In Australia, between 2012 and 2016, 179 wake turbulence occurrences were reported to the ATSB, with 78 of these occurring at Sydney Airport.
In addition, seven of the eight minor injuries reported as being a result of a wake turbulence occurrences were at Sydney. Further, when compared with other major Australian airports (Adelaide, Brisbane, Melbourne and Perth), an aircraft was more likely to have a missed approach or go‑around, a ground proximity alert, or have control issues following a wake turbulence encounter at Sydney Airport.
Sydney Airport is the only major Australian airport currently with parallel runways. The distance between these runways is such that they are treated as individual runways and do not require the application of the wake turbulence separation standard for aircraft operating to a single runway.
The investigation found that at Sydney Airport, when the time between arriving aircraft (including those operating on parallel runways) is less than one per minute, the likelihood of encountering wake turbulence increased substantially, with Runway 34 Right (the shorter of the parallel runways) the most likely to be affected.

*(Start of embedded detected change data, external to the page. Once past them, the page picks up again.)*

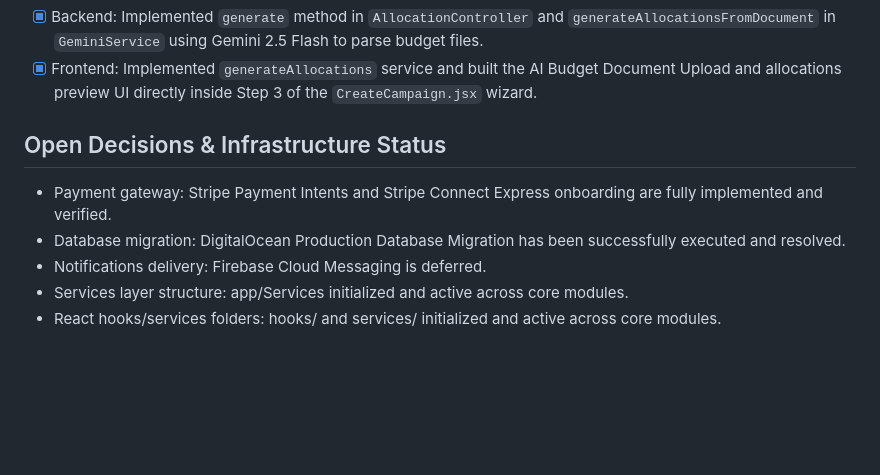
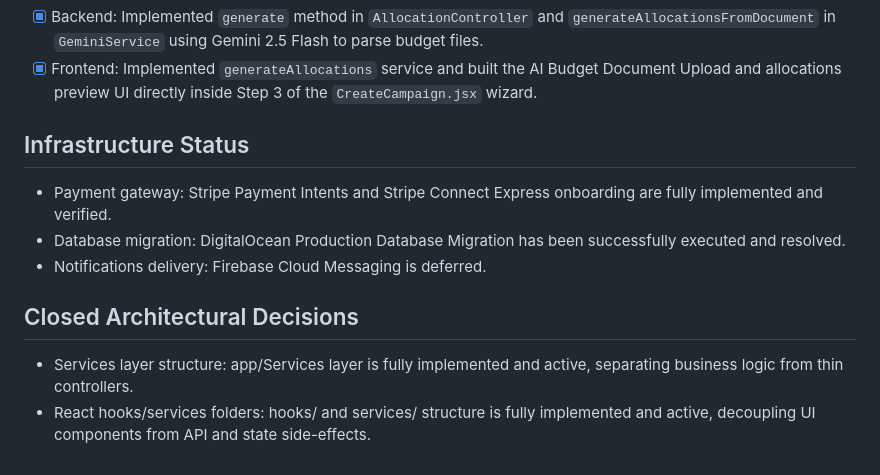
Before and after one commit to wenkang1029/fyp-crowdfunding, a Markdown page: docs/progress/plan.md, the part around the change. Drawn GitHub-style; blank space fills up the shorter version.

Commit message:
Update plan.md and architecture.md to mark Laravel Services and React Hooks/Services decisions as resolved and active

```diff
--- a/docs/progress/plan.md
+++ b/docs/progress/plan.md
@@ -55,9 +55,11 @@ Last updated: 2026-06-23
 ### L3. Budget-to-Allocation Generator (Re-targeted L3)
 - [x] Backend: Implemented `generate` method in `AllocationController` and `generateAllocationsFromDocument` in `GeminiService` using Gemini 2.5 Flash to parse budget files.
 - [x] Frontend: Implemented `generateAllocations` service and built the AI Budget Document Upload and allocations preview UI directly inside Step 3 of the `CreateCampaign.jsx` wizard.
-## Open Decisions & Infrastructure Status
+## Infrastructure Status
 - Payment gateway: Stripe Payment Intents and Stripe Connect Express onboarding are fully implemented and verified.
 - Database migration: DigitalOcean Production Database Migration has been successfully executed and resolved.
 - Notifications delivery: Firebase Cloud Messaging is deferred.
-- Services layer structure: app/Services initialized and active across core modules.
-- React hooks/services folders: hooks/ and services/ initialized and active across core modules.
+
+## Closed Architectural Decisions
+- Services layer structure: app/Services layer is fully implemented and active, separating business logic from thin controllers.
+- React hooks/services folders: hooks/ and services/ structure is fully implemented and active, decoupling UI components from API and state side-effects.
```
Also changed, not shown: docs/architecture.md (+3 -3 lines).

Evidence indicates that wake turbulence generated by aircraft arriving on one runway can affect aircraft arriving on the parallel runway, especially under certain wind conditions. Aircraft arriving on Runway 34 Left were found to be the most likely cause for more than half of the Runway 34 Right arrival wake turbulence occurrences. A leading Airbus A380 (a super heavy aircraft) probably generated more than one‑third of these occurrences.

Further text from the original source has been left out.